Bill would ‘undermine’ Laurel Park land-use code

The Laurel Park Town Council sent a resolution to the Legislature and to Gov. Roy Cooper opposing Edwards’ bill, which also has a companion bill in the House.
“We had a breakfast with Chuck Edwards and expressed our objections to what he’s trying to do,” Mayor Carey O’Cain said. The town is on the final lap of a zoning code rewrite that has been two years in the making.
“Basically what Chuck Edwards’ bill would do is undermine that whole Unified Development Ordinance,” O’Cain said. “We are not opposed to low income housing or more dense housing.”
In fact, the zoning rewrite designates a sizable chunk of land for residential zoning more dense than single-family, Town Manager Christopher Todd said.
“We’re creating a new district in this UDO, the Mountainside Mixed-use District, which will be more of the higher density residential running along U.S. 64 and the Ecusta Trail and as well we’re doing a Town Center District, which will be the highest density district,” he said. “As a percentage of housing in the last five years, we’ve probably permitted somewhere around 70-80 single-family homes but we’ve produced between Arcadia Views and Sunshine (senior apartments) almost 200 units of middle and high-density housing. We absolutely recognize and want to be part of the solution here in Henderson County and believe we’re making efforts to do so today.”
When O’Cain brought up Laurel Park’s concerns at a meeting of the Local Government Committee for Cooperative Action, Flat Rock Mayor Nick Weedman said the village, too, objected to the bill. Weedman later joined Laurel Park officials in meetings with Edwards and Rep. Tim Moffitt.
“We feel as though Tim is more amenable to changes but Chuck doesn’t seem to be as amenable to those changes,” O’Cain said.
O’Cain’s suggested compromise would be a directive from the Legislature that “each community handle this themselves” with the requirement “that they must do something.”
On some of Laurel Park’s smaller lots “a builder could plop down a triplex and it would be fine” under Edwards’ legislation, O’Cain said. “We have some very narrow roads. The density would not accommodate enough parking. We would have vehicles parking on narrow roads, making it unsafe for our fire department to get through…. We are very much opposed to this bill.”

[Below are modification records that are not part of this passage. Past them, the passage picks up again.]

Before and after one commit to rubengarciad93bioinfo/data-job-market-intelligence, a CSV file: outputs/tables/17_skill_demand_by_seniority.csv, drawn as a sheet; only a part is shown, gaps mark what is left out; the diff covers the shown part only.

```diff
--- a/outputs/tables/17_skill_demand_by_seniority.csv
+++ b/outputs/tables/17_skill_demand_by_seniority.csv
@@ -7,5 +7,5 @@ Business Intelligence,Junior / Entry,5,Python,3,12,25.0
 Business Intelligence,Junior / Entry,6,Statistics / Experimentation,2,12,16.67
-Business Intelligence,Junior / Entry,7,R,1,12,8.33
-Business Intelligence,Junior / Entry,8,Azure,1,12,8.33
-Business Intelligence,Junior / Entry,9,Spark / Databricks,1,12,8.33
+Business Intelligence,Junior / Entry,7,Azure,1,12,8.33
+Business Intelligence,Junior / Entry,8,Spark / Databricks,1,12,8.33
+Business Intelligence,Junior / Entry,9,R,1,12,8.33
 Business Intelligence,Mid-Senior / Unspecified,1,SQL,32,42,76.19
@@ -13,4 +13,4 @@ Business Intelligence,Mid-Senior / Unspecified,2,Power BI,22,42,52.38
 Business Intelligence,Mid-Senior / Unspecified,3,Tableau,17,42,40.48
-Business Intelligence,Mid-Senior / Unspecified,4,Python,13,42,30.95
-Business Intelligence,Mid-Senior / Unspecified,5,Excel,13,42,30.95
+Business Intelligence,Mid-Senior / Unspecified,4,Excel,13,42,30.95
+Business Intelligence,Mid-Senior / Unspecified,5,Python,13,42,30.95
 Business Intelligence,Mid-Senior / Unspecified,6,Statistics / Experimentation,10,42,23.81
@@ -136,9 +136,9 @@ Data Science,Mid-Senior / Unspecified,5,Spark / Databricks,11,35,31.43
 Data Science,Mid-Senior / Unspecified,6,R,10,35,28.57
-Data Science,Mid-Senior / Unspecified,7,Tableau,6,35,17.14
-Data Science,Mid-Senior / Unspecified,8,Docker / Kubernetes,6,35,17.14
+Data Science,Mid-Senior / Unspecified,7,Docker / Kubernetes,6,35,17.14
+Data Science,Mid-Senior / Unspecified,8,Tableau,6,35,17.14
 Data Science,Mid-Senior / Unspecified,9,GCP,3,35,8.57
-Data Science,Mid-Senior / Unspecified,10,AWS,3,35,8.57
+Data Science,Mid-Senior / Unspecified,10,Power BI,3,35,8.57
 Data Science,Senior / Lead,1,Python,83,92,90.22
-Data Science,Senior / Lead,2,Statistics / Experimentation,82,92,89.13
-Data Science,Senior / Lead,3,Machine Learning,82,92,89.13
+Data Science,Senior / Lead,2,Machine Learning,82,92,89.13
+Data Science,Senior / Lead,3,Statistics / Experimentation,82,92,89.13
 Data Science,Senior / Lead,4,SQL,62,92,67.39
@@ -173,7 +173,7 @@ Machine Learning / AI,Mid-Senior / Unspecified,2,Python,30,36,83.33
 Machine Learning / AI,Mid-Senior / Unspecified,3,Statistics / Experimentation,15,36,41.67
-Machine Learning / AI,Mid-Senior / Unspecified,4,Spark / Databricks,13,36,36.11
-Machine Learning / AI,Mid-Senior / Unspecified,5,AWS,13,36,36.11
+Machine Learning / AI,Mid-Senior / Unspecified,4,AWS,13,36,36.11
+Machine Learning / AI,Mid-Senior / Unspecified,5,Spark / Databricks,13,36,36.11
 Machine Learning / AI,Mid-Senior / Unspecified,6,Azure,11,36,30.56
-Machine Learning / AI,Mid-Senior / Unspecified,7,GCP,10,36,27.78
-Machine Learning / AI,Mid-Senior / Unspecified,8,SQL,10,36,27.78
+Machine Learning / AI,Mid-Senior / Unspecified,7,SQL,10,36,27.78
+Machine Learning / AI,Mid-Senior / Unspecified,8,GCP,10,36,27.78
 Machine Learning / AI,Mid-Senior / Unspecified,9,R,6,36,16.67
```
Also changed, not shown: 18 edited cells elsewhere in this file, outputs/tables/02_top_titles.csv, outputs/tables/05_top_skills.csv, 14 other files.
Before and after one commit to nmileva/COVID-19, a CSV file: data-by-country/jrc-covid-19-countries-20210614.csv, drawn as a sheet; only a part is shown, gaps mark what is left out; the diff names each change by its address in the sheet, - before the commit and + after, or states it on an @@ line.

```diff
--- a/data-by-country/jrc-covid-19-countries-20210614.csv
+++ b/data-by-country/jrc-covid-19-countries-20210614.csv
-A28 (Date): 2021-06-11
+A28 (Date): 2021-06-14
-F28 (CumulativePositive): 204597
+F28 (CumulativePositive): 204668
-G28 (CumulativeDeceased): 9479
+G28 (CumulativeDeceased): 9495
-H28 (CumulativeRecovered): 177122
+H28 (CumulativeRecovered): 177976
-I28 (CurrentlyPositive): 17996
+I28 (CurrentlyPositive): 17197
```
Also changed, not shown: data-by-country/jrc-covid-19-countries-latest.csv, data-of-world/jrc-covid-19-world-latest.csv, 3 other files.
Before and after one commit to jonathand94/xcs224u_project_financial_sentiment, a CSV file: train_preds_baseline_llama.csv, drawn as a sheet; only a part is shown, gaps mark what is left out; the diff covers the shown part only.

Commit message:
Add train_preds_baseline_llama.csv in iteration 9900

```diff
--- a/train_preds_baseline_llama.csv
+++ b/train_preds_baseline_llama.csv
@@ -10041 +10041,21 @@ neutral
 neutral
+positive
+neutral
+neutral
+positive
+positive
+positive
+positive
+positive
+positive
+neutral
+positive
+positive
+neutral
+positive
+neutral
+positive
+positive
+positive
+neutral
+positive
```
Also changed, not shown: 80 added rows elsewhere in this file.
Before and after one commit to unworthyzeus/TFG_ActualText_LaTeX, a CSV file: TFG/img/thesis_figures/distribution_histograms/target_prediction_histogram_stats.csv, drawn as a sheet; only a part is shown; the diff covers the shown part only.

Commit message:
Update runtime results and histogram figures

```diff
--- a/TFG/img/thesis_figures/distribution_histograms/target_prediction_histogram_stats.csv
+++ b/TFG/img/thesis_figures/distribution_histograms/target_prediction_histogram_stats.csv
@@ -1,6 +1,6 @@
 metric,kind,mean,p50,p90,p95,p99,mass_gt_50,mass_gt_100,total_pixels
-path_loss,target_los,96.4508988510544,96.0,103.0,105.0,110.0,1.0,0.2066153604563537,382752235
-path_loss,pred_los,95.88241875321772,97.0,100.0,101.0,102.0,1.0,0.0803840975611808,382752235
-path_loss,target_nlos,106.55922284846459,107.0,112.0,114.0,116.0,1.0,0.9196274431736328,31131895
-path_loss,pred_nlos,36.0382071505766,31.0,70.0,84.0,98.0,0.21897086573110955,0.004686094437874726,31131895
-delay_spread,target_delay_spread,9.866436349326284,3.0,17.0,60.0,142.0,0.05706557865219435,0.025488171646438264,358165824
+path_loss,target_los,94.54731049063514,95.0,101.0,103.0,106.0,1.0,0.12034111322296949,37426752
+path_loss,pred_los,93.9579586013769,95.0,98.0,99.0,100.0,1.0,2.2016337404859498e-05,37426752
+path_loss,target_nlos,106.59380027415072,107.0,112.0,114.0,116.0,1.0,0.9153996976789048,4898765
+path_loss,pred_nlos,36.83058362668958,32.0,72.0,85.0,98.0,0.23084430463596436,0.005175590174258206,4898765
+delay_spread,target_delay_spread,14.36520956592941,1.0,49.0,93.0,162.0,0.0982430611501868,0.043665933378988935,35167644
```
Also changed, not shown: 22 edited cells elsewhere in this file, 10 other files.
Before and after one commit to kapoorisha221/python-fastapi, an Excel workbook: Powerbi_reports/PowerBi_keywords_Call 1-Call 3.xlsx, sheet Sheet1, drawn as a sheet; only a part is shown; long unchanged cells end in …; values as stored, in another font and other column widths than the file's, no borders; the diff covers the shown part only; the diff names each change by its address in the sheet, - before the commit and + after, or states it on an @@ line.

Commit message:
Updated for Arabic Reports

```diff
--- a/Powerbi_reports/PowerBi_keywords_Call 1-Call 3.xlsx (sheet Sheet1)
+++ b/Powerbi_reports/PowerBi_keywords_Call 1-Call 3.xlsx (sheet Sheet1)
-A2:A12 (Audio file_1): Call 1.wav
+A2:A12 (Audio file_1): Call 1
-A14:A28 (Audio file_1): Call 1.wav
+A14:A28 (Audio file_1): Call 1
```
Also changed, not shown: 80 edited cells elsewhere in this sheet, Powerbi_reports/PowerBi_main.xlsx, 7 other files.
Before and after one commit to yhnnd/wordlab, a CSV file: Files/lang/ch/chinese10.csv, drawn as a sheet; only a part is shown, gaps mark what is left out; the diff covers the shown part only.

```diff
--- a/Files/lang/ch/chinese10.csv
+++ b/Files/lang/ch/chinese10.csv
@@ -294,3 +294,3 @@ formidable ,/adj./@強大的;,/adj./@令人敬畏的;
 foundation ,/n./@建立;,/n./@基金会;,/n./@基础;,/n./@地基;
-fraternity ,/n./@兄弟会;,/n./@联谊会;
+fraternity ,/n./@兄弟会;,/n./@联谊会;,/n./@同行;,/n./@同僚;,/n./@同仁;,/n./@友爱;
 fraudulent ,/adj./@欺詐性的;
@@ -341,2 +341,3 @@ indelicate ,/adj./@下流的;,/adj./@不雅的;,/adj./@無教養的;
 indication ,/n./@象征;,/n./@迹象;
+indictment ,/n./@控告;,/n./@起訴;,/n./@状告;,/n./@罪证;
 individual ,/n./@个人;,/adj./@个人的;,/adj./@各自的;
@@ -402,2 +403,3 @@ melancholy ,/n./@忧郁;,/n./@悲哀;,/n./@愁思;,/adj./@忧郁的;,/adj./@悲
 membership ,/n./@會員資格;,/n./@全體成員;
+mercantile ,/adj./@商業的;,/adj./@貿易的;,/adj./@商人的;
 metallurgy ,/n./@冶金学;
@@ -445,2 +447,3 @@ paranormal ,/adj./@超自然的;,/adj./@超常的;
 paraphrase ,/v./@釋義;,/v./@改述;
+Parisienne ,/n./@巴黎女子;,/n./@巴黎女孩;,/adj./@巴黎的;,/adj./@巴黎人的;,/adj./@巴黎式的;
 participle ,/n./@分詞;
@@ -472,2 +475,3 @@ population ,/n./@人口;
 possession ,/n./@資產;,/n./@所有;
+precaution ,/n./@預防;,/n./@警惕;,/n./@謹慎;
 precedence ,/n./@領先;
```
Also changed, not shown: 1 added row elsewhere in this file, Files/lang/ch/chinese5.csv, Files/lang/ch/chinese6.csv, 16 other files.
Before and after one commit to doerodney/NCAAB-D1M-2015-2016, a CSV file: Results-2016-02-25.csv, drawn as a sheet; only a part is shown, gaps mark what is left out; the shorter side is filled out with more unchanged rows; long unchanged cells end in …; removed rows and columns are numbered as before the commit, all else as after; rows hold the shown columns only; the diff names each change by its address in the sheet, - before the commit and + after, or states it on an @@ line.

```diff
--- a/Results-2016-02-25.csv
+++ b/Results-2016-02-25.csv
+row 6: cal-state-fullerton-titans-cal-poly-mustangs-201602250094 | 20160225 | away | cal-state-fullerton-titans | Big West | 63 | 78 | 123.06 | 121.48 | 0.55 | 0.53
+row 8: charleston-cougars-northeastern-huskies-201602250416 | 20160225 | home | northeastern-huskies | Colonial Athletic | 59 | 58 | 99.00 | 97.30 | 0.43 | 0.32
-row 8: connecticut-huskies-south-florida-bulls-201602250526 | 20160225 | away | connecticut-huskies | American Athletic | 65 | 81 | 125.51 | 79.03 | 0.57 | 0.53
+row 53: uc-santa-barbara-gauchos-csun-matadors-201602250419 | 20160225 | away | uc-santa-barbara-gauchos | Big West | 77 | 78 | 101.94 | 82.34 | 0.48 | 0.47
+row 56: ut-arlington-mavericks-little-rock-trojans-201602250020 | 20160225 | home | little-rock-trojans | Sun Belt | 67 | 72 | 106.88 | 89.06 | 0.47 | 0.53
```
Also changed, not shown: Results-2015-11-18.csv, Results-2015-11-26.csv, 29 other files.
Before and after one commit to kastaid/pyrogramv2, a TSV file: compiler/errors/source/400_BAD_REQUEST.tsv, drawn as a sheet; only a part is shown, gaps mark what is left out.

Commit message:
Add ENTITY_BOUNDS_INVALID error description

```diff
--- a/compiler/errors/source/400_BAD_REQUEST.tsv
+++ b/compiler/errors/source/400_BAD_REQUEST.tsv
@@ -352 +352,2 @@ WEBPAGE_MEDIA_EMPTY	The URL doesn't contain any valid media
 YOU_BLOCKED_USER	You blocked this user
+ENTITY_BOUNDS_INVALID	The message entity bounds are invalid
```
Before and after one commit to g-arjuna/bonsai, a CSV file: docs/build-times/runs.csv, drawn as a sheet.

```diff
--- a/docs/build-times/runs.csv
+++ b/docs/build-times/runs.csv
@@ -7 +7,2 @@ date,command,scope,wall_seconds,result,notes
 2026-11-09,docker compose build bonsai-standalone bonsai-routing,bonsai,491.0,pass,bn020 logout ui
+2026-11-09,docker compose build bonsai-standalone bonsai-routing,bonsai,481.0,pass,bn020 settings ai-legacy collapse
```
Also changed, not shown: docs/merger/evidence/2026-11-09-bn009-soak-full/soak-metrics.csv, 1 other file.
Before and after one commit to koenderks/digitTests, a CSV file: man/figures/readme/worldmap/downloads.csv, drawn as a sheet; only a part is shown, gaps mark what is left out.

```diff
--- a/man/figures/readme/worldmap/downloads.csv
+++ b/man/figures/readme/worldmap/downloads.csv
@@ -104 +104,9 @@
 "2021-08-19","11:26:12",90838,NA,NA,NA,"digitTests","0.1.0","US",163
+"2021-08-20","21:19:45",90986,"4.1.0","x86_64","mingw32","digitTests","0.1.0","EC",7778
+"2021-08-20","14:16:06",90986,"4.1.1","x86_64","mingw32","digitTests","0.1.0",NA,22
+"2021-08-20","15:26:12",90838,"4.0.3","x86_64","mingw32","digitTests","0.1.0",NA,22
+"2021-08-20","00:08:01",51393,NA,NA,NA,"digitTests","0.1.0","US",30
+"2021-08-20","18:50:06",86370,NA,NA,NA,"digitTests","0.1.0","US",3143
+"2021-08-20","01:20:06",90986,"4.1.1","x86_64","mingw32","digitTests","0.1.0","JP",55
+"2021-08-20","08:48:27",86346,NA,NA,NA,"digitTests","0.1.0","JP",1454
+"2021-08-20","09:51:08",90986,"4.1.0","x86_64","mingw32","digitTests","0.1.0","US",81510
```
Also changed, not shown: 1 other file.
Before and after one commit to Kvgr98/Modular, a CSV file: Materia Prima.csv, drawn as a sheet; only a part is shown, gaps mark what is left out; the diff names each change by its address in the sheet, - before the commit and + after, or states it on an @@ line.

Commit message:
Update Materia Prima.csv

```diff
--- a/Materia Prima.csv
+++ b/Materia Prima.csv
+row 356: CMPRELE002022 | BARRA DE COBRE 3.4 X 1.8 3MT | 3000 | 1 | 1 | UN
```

Bill targets conditional use permitting

Edwards also defended the part of his bill that restricts conditional use permits, which have become a common form of rezoning by the Hendersonville City Council and Henderson County Board of Commissioners. That form of rezoning allows local government to impose restrictions on everything from lighting to noise to hours of operation to sidewalks and open space. One example locally was the county commission’s vote in favor of a 699-unit residential development on the Tap Root Dairy property, which imposed dozens of conditions on the developer.
“I’ve heard a lot of good arguments from folks on why conditional use permits are necessary,” Edwards said, “but I believe in just listening to builders and developers and property owners around our district and around the state, the original intent of conditional use zoning has gone well beyond what was intended.”
He closed his defense of the bill before the Land of Sky members by issuing a challenge to “all of you out there that are opponents of this bill. I offer you the personal challenge that next time you hire a policeman, a fireman, an administrator, a sanitation worker in your local government — if you’ll put them in a car with you and drive them inside the borders of your local government and help them find a place to live that they can afford based on the salary that you offered them.”